2010 Volume 50 Issue 8 Pages 1185-1192
A 0.036% Nb microalloyed steel was deformed in torsion over the temperature range 816–896°C in a 2%H2–Ar gas atmosphere. Strains of 0.5–5.0 were applied at strain rates of 0.04 and 0.4 s−1. The experimental parameters were varied in order to study the effects of strain, strain rate and temperature on the formation of ferrite by dynamic transformation (DT) at temperatures above the Ae3. The critical strain for ferrite formation by DT was 0.5 and the volume fraction formed increased with strain and slightly with strain rate. It was also observed that the applied strain has a far greater influence on the transformation than the time. Average ferrite grain sizes of 2 to 3.5 μm were produced, the size increasing with the transformation temperature and decreasing strain rate. By comparison with the behavior of plain C steels, it is evident that the addition of niobium slows the reverse transformation to a considerable degree.

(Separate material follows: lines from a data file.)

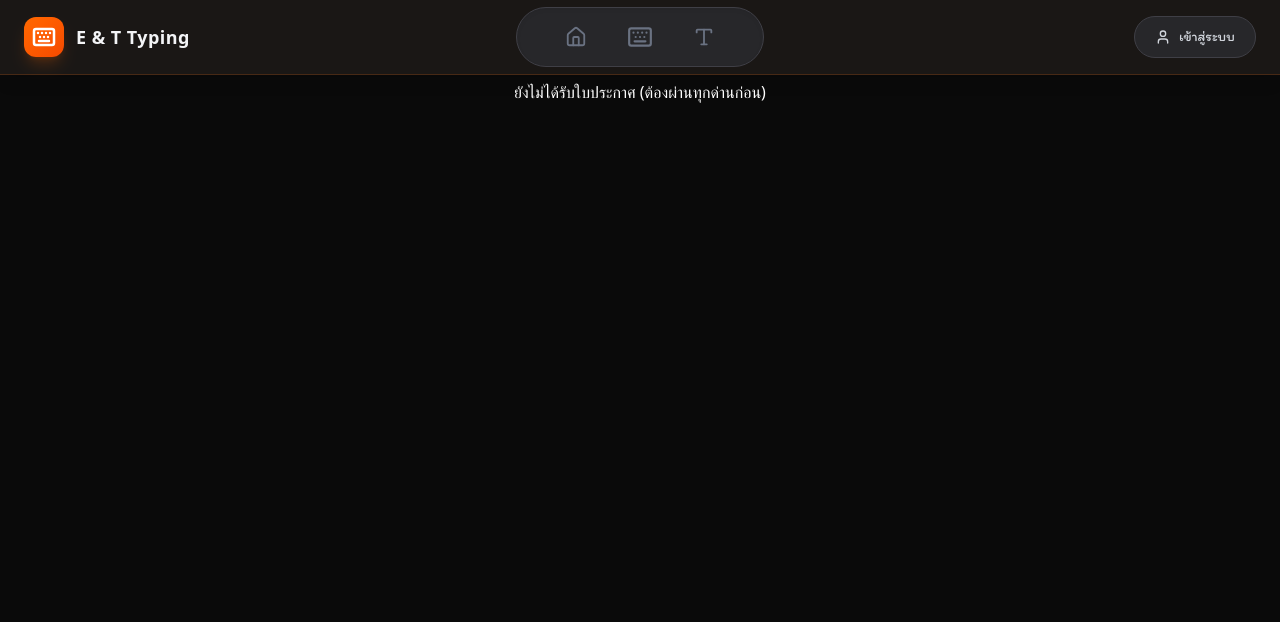
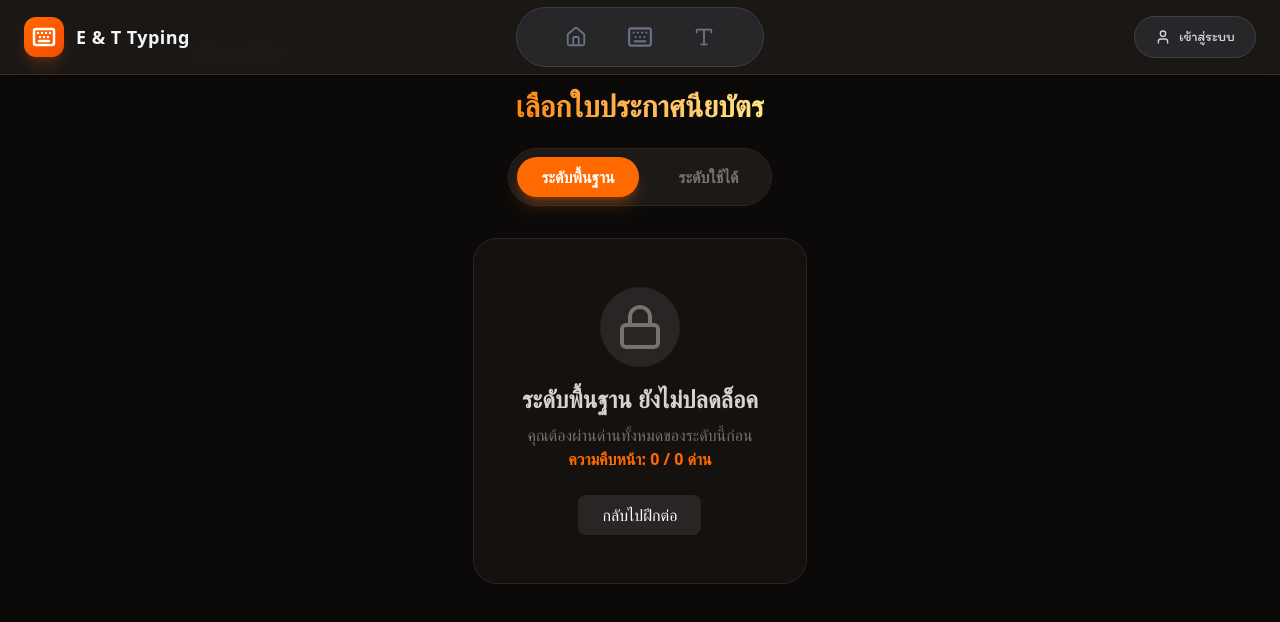
Before and after one commit to Tthink01/Typing-Practice-Project, a React (Vite) app in the folder frontend/: page /certificate in a window 1280 px wide. Shown: the top 622 px of the page. Built offline with nearby package versions, Linux system fonts and the light colour scheme; no server answers; a web font is replaced by a local one.

Commit message:
เเก้ไข รายละเอียดต่างๆ

```diff
--- a/frontend/src/data/exercises.js
+++ b/frontend/src/data/exercises.js
@@ -16,8 +16,8 @@ export const EXERCISES_DATA = {
         content: "ออ แอ มอ แม ทอ แท ปอ แป ผอ แผ ฝอ แฝ ออม แอม มอม แมม ทอม แทม ปอม แปม ผอม มือ ทือ อือ ใฝ ทิม ปิม อิม ทิ มิ ปิ ผิ มอมแมม ปอมปอม"
       },
       {
-        id: 4, title: "ด่านที่ 4", sub: "แถวเลข",
-        content: "จุ คุ ตุ ถุ ภุ ขุ ชุ จึ คึ ตึ ถึ ภึ ขึ ชึ จุจึ คุคึ ตุตึ ถุถึ คต ภถ /- 123 456 789 007 2024"
+        id: 4, title: "ด่านที่ 4", sub: "แถวตัวเลข",
+        content: "จุ คุ ตุ ถุ ภุ ขุ ชุ จึ คึ ตึ ถึ ภึ ขึ ชึ จุใจ คึกคัก คาดคิด ติดขัด รู้สึก นึกถึง ภาระ ภูเขา รถ ถนน ถุงมือ คน คิด คอ ตา ตก โต จะ จริง ใจ เขา ขา แขน ชาย ชา ช้าง ชูมือ ไข่ไก่ ถือของ"
       },
       {
         id: 5, title: "ด่านที่ 5", sub: "รวมทุกแถว",
--- a/frontend/src/data/gameMode.js
+++ b/frontend/src/data/gameMode.js
@@ -4,7 +4,7 @@ export const GAME_MODES = [
     id:'basic',
     title: "ฝึกฝนระดับพื้นฐาน",
     level: "BASIC LEVEL",
-    description: "แบบฝึกหัดเรียงลำดับตามความยากที่เพิ่มขึ้น และ ต้องเล่นให้ได้ 80% เพื่อผ่านรอบ✌🏻",
+    description: "แบบฝึกหัดเรียงลำดับตามความยากที่เพิ่มขึ้น และ ต้องให้ผ่าน ความเร็วต่อคำ 20 คำ/นาที เเละความเเม่นยำต้อง 80% เพื่อผ่านรอบ✌🏻",
     isLocked: false,
 
   },
--- a/frontend/src/pages/CertificatePage.jsx
+++ b/frontend/src/pages/CertificatePage.jsx
@@ -1,38 +1,44 @@
 import React, { useState, useEffect, useRef } from "react";
 import { useNavigate } from "react-router-dom";
 import html2canvas from "html2canvas";
-import { Download, Lock, Home } from "lucide-react";
+import { Download, Lock, Home, CheckCircle } from "lucide-react";
 import axios from "axios";
 import { EXERCISES_DATA } from "../data/exercises";
 import certificateBg from "../assets/certificate_bg.png";
+// import certificateBasicBg from "../assets/certificate_basic.png";
+// import certificateProBg from "../assets/certificate_pro.png";
 
 const CertificatePage = () => {
   const navigate = useNavigate();
   const certificateRef = useRef(null);
   const [userName, setUserName] = useState("");
-  const [isLocked, setIsLocked] = useState(true);
   const [isLoading, setIsLoading] = useState(true);
+
+  const [selectedType, setSelectedType] = useState("basic");
+
+  const [unlockStatus, setUnlockStatus] = useState({
+    basic: false,
+    pro: false
+  });
+
+  const [progressData, setProgressData] = useState({
+    basic: { completed: 0, total: 0 },
+    pro: { completed: 0, total: 0 }
+  });
 
   useEffect(() => {
     const fetchProgress = async () => {
       try {
-        // ... (Logic การนับ Total Level คงเดิม ไม่ต้องแก้) ...
-        let totalLevels = 0;
-        if (EXERCISES_DATA["basic"]?.["TH"]) totalLevels += EXERCISES_DATA["basic"]["TH"].length;
-        if (EXERCISES_DATA["basic"]?.["EN"]) totalLevels += EXERCISES_DATA["basic"]["EN"].length;
-        if (EXERCISES_DATA["pro"]?.["TH"]) totalLevels += EXERCISES_DATA["pro"]["TH"].length;
-        if (EXERCISES_DATA["pro"]?.["EN"]) totalLevels += EXERCISES_DATA["pro"]["EN"].length;
+        const basicTotal = (EXERCISES_DATA["basic"]?.["TH"]?.length || 0) + (EXERCISES_DATA["basic"]?.["EN"]?.length || 0);
+        const proTotal = (EXERCISES_DATA["pro"]?.["TH"]?.length || 0) + (EXERCISES_DATA["pro"]?.["EN"]?.length || 0);
 
         const storedUser = localStorage.getItem("currentUser");
         if (!storedUser) {
-          setIsLocked(true);
           setIsLoading(false);
           return;
         }
         const currentUser = JSON.parse(storedUser);
 
-        // ✅ แก้ไข: ดึงชื่อจริง-นามสกุล มาต่อกันเพื่อแสดงผล
-        // ถ้าไม่มีชื่อจริง (เช่น user เก่า) ให้ใช้ username แทน
         let displayName = currentUser.username;
         if (currentUser.firstName && currentUser.lastName) {
            displayName = `${currentUser.firstName} ${currentUser.lastName}`;
@@ -41,17 +47,22 @@ const CertificatePage = () => {
 
         const response = await axios.get(`http://localhost:3001/users/${currentUser.username}/progress`);
         const completedLevels = response.data.completedLevels || [];
-        const completedCount = completedLevels.length;
 
-        if (completedCount >= totalLevels && totalLevels > 0) {
-          setIsLocked(false);
-        } else {
-          setIsLocked(true);
-        }
+        const passedBasic = completedLevels.filter(l => l.startsWith("basic")).length;
+        const passedPro = completedLevels.filter(l => l.startsWith("pro")).length;
+
+        setProgressData({
+            basic: { completed: passedBasic, total: basicTotal },
+            pro: { completed: passedPro, total: proTotal }
+        });
+
+        setUnlockStatus({
+            basic: passedBasic >= basicTotal && basicTotal > 0,
+            pro: passedPro >= proTotal && proTotal > 0
+        });
 
       } catch (error) {
         console.error("Error fetching data:", error);
-        setIsLocked(true);
       } finally {
         setIsLoading(false);
       }
@@ -69,33 +80,76 @@ const CertificatePage = () => {
       const image = canvas.toDataURL("image/png");
       const link = document.createElement("a");
       link.href = image;
-      link.download = `Certificate-${userName}.png`;
+      link.download = `Certificate-${selectedType.toUpperCase()}-${userName}.png`;
       link.click();
     }
   };
 
-  if (isLoading) return <div className="text-white text-center mt-20">Loading...</div>;
 
-  if (isLocked) {
-     return <div className="text-white text-center mt-20">ยังไม่ได้รับใบประกาศ (ต้องผ่านทุกด่านก่อน)</div>;
-  }
+
+  if (isLoading) return <div className="text-white text-center mt-20 animate-pulse">Checking records...</div>;
+
+  const isCurrentLocked = !unlockStatus[selectedType];
+  const currentProgress = progressData[selectedType];
 
   return (
     <div className="min-h-screen bg-stone-950 flex flex-col items-center py-10 px-4 font-sans">
 
-      <div className="w-full max-w-4xl flex justify-between items-center mb-8">
-        <button onClick={() => navigate("/")} className="text-stone-400 hover:text-white flex gap-2 items-center">
+      <div className="w-full max-w-4xl flex justify-between items-center mb-6">
+        <button onClick={() => navigate("/")} className="text-stone-400 hover:text-white flex gap-2 items-center transition-colors">
           <Home size={20} /> กลับเมนูหลัก
         </button>
       </div>
 
-      {/* ✅ ลบช่อง Input ออกไปแล้ว เพราะใช้ชื่อจากระบบอัตโนมัติ */}
-      <div className="mb-8">
-        <p className="text-stone-400 text-sm mb-2 text-center">ใบประกาศนียบัตรสำหรับคุณ</p>
-        <h2 className="text-2xl text-orange-500 font-bold text-center">{userName}</h2>
+      <h2 className="text-3xl font-bold text-transparent bg-clip-text bg-gradient-to-r from-orange-400 to-amber-200 mb-6">
+         เลือกใบประกาศนียบัตร
+      </h2>
+
+      <div className="flex gap-4 mb-8 bg-stone-900 p-2 rounded-full border border-stone-800">
+        <button
+          onClick={() => setSelectedType("basic")}
+          className={`px-6 py-2 rounded-full font-bold transition-all flex items-center gap-2 ${
+            selectedType === "basic"
+              ? "bg-orange-500 text-white shadow-lg shadow-orange-500/30"
+              : "text-stone-500 hover:text-stone-300"
+          }`}
+        >
+          ระดับพื้นฐาน {unlockStatus.basic && <CheckCircle size={16} />}
+        </button>
+
+        <button
+          onClick={() => setSelectedType("pro")}
+          className={`px-6 py-2 rounded-full font-bold transition-all flex items-center gap-2 ${
+            selectedType === "pro"
+              ? "bg-amber-500 text-black shadow-lg shadow-amber-500/30"
+              : "text-stone-500 hover:text-stone-300"
+          }`}
+        >
+          ระดับใช้ได้ {unlockStatus.pro && <CheckCircle size={16} />}
+        </button>
       </div>
 
-      <div className="overflow-x-auto w-full flex justify-center mb-8">
+      {isCurrentLocked ? (
+        <div className="flex flex-col items-center justify-center bg-stone-900/50 p-12 rounded-3xl border border-stone-800 backdrop-blur-sm animate-fade-in text-center">
+             <div className="bg-stone-800 p-4 rounded-full mb-4 inline-block">
+                <Lock size={48} className="text-stone-500" />
+             </div>
+             <h3 className="text-2xl font-bold text-stone-300 mb-2">
+                 {selectedType === "basic" ? "ระดับพื้นฐาน" : "ระดับใช้ได้"} ยังไม่ปลดล็อค
+             </h3>
+             <p className="text-stone-500 mb-6">
+                 คุณต้องผ่านด่านทั้งหมดของระดับนี้ก่อน <br/>
+                 <span className="text-orange-500 font-bold">
+                    ความคืบหน้า: {currentProgress.completed} / {currentProgress.total} ด่าน
+                 </span>
+             </p>
+             <button onClick={() => navigate("/")} className="px-6 py-2 bg-stone-800 hover:bg-stone-700 text-white rounded-lg transition-colors">
+                 กลับไปฝึกต่อ
+             </button>
+        </div>
+      ) : (
+        <>
+            <div className="overflow-x-auto w-full flex justify-center mb-8 animate-slide-up">
                 <div
                     ref={certificateRef}
                     className="relative w-[800px] h-[600px] shadow-2xl flex-shrink-0 bg-white"
@@ -105,6 +159,8 @@ const CertificatePage = () => {
                         alt="Certificate Background"
                         className="w-full h-full object-cover"
                     />
+
+                    {/* ชื่อผู้เล่น */}
                     <div className="absolute top-[35%] left-0 w-full text-center z-10 px-10">
                         <h1
                         className="text-[#1a1a1a]"
@@ -117,15 +173,31 @@ const CertificatePage = () => {
                         {userName}
                         </h1>
                     </div>
+
+
+
+                    {/* วันที่ (Optional) */}
+                    <div className="absolute bottom-[16%] right-[22%] text-center z-10">
+                        <p className="text-stone-600 font-mono text-sm">
+                            {new Date().toLocaleDateString('en-GB')}
+                        </p>
+                    </div>
                 </div>
             </div>
 
             <button
                 onClick={handleDownload}
-        className="flex items-center gap-2 px-8 py-4 bg-orange-500 text-white font-bold text-lg rounded-full shadow-lg hover:bg-orange-600 transition-transform hover:scale-105"
+                className={`flex items-center gap-2 px-8 py-4 font-bold text-lg rounded-full shadow-lg transition-transform hover:scale-105 ${
+                    selectedType === "basic"
+                    ? "bg-orange-500 hover:bg-orange-600 text-white"
+                    : "bg-amber-500 hover:bg-amber-600 text-black"
+                }`}
             >
-        <Download size={24} /> ดาวน์โหลดใบประกาศ
+                <Download size={24} />
+                ดาวน์โหลดใบประกาศ ({selectedType === "basic" ? "พื้นฐาน" : "ระดับใช้ได้"})
             </button>
+        </>
+      )}
 
     </div>
   );
--- a/frontend/src/utils/gameRule.js
+++ b/frontend/src/utils/gameRule.js
@@ -10,7 +10,7 @@ export const GAME_CONFIG = {
   },
   PRO: {
     MIN_ACCURACY: 90,
-    MIN_WPM: 10
+    MIN_WPM: 30
   }
 };
 
```
Also changed, not shown: frontend/src/components/Navbar.jsx (+11 -39 lines), frontend/src/pages/LoginPage.jsx (+18 -21 lines). Lines whose indentation alone changed are shown as unchanged.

Two stages were detected in the reverse transformation: i) in stage I, observed during the initial 200 s of isothermal holding, the deformation-induced ferrite was fairly stable; ii) in stage II, observed after 200 s of holding, the reverse transformation began to take place, going to completion in about 400 s. The results of these experiments support the view that it is the stored energy of the ‘inhomogeneously’ distributed dislocation (i.e. those in shear bands and sub-boundaries) that provides the driving force for such “non-equilibrium” transformation.